◆ Description of the task: Gather, from the data below, each line in which the word "开发文档" occurs.

[Edit difference data]
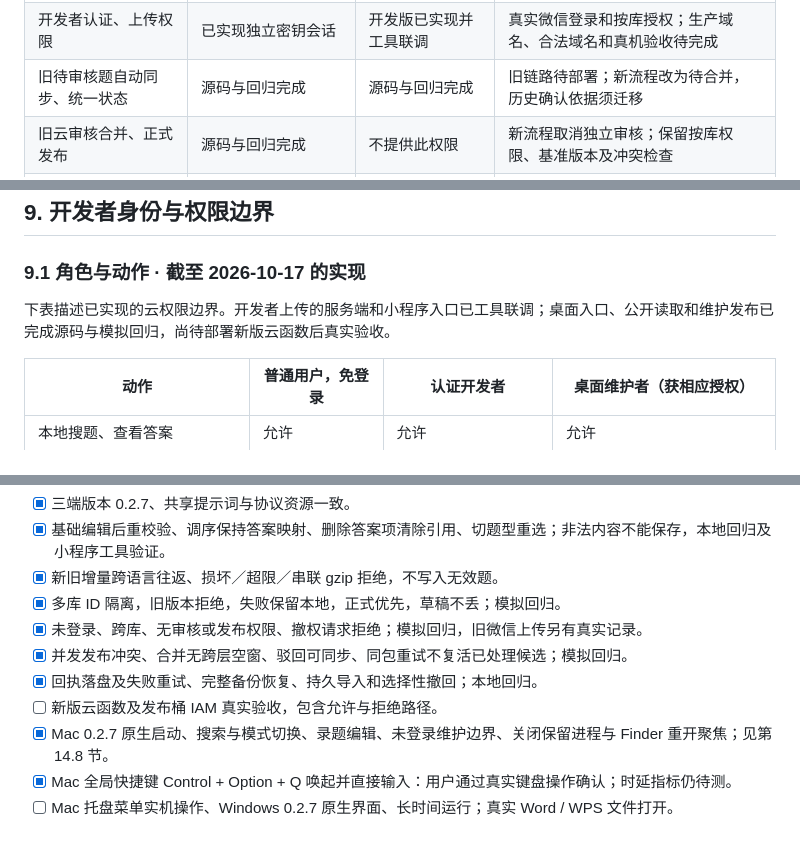
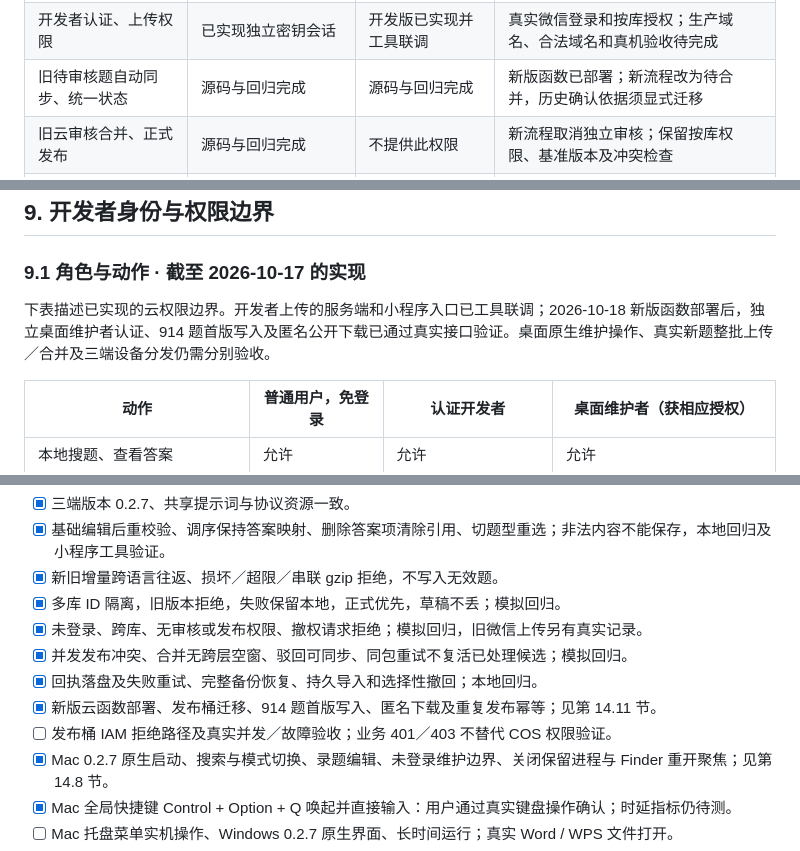
Before and after one commit to qingye0312-cpu/question-bank, a Markdown page: 开发文档.md, 3 parts joined by grey strips. GitHub-like rendering.

```diff
--- a/开发文档.md
+++ b/开发文档.md
@@ -117,7 +117,7 @@
 | 粘贴按钮解析、全题逐项编辑 | 已实现基础版 | 已实现基础版并工具验证 | 桌面左侧防抖解析、手机粘贴按钮及圆点已实现；工具页面及本地回归见 14.9 |
 | 压缩 + Base64 上传封装 | 已实现及回归 | 已实现并工具联调 | 新旧增量互导，内置 Brotli 阅读投影独立 |
 | 开发者认证、上传权限 | 已实现独立密钥会话 | 开发版已实现并工具联调 | 真实微信登录和按库授权；生产域名、合法域名和真机验收待完成 |
-| 旧待审核题自动同步、统一状态 | 源码与回归完成 | 源码与回归完成 | 旧链路待部署；新流程改为待合并，历史确认依据须迁移 |
+| 旧待审核题自动同步、统一状态 | 源码与回归完成 | 源码与回归完成 | 新版函数已部署；新流程改为待合并，历史确认依据须显式迁移 |
 | 旧云审核合并、正式发布 | 源码与回归完成 | 不提供此权限 | 新流程取消独立审核；保留按库权限、基准版本及冲突检查 |
 | 自动检查题库版本并更新 | 源码与回归完成 | 源码与回归完成 | 本地优先，错误或磁盘不足保留旧版；生产地址待配置 |
 | 圆点答案、容错草稿及关闭恢复 | 源码与本地回归完成 | 源码与本地回归完成 | 显示可识别字段，未完成答案不能提交；判断题未选不等于错误 |
@@ -648,7 +648,7 @@ flowchart LR
 
 ### 9.1 角色与动作 · 截至 2026-10-17 的实现
 
-下表描述已实现的云权限边界。开发者上传的服务端和小程序入口已工具联调；桌面入口、公开读取和维护发布已完成源码与模拟回归，尚待部署新版云函数后真实验收。
+下表描述已实现的云权限边界。开发者上传的服务端和小程序入口已工具联调；2026-10-18 新版函数部署后，独立桌面维护者认证、914 题首版写入及匿名公开下载已通过真实接口验证。桌面原生维护操作、真实新题整批上传／合并及三端设备分发仍需分别验收。
 
 | 动作 | 普通用户，免登录 | 认证开发者 | 桌面维护者（获相应授权） |
 | --- | --- | --- | --- |
@@ -996,7 +997,8 @@ qbank-release-v2-1324463245
 - [x] 未登录、跨库、无审核或发布权限、撤权请求拒绝；模拟回归，旧微信上传另有真实记录。
 - [x] 并发发布冲突、合并无跨层空窗、驳回可同步、同包重试不复活已处理候选；模拟回归。
 - [x] 回执落盘及失败重试、完整备份恢复、持久导入和选择性撤回；本地回归。
-- [ ] 新版云函数及发布桶 IAM 真实验收，包含允许与拒绝路径。
+- [x] 新版云函数部署、发布桶迁移、914 题首版写入、匿名下载及重复发布幂等；见第 14.11 节。
+- [ ] 发布桶 IAM 拒绝路径及真实并发／故障验收；业务 401／403 不替代 COS 权限验证。
 - [x] Mac 0.2.7 原生启动、搜索与模式切换、录题编辑、未登录维护边界、关闭保留进程与 Finder 重开聚焦；见第 14.8 节。
 - [x] Mac 全局快捷键 Control + Option + Q 唤起并直接输入：用户通过真实键盘操作确认；时延指标仍待测。
 - [ ] Mac 托盘菜单实机操作、Windows 0.2.7 原生界面、长时间运行；真实 Word / WPS 文件打开。
```
Also changed, not shown: other parts of 开发文档.md (+21 -18 lines).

◆ Result of this exercise:
Before and after one commit to qingye0312-cpu/question-bank, a Markdown page: 开发文档.md, 3 parts joined by grey strips. GitHub-like rendering.
--- a/开发文档.md
+++ b/开发文档.md
Also changed, not shown: other parts of 开发文档.md (+21 -18 lines).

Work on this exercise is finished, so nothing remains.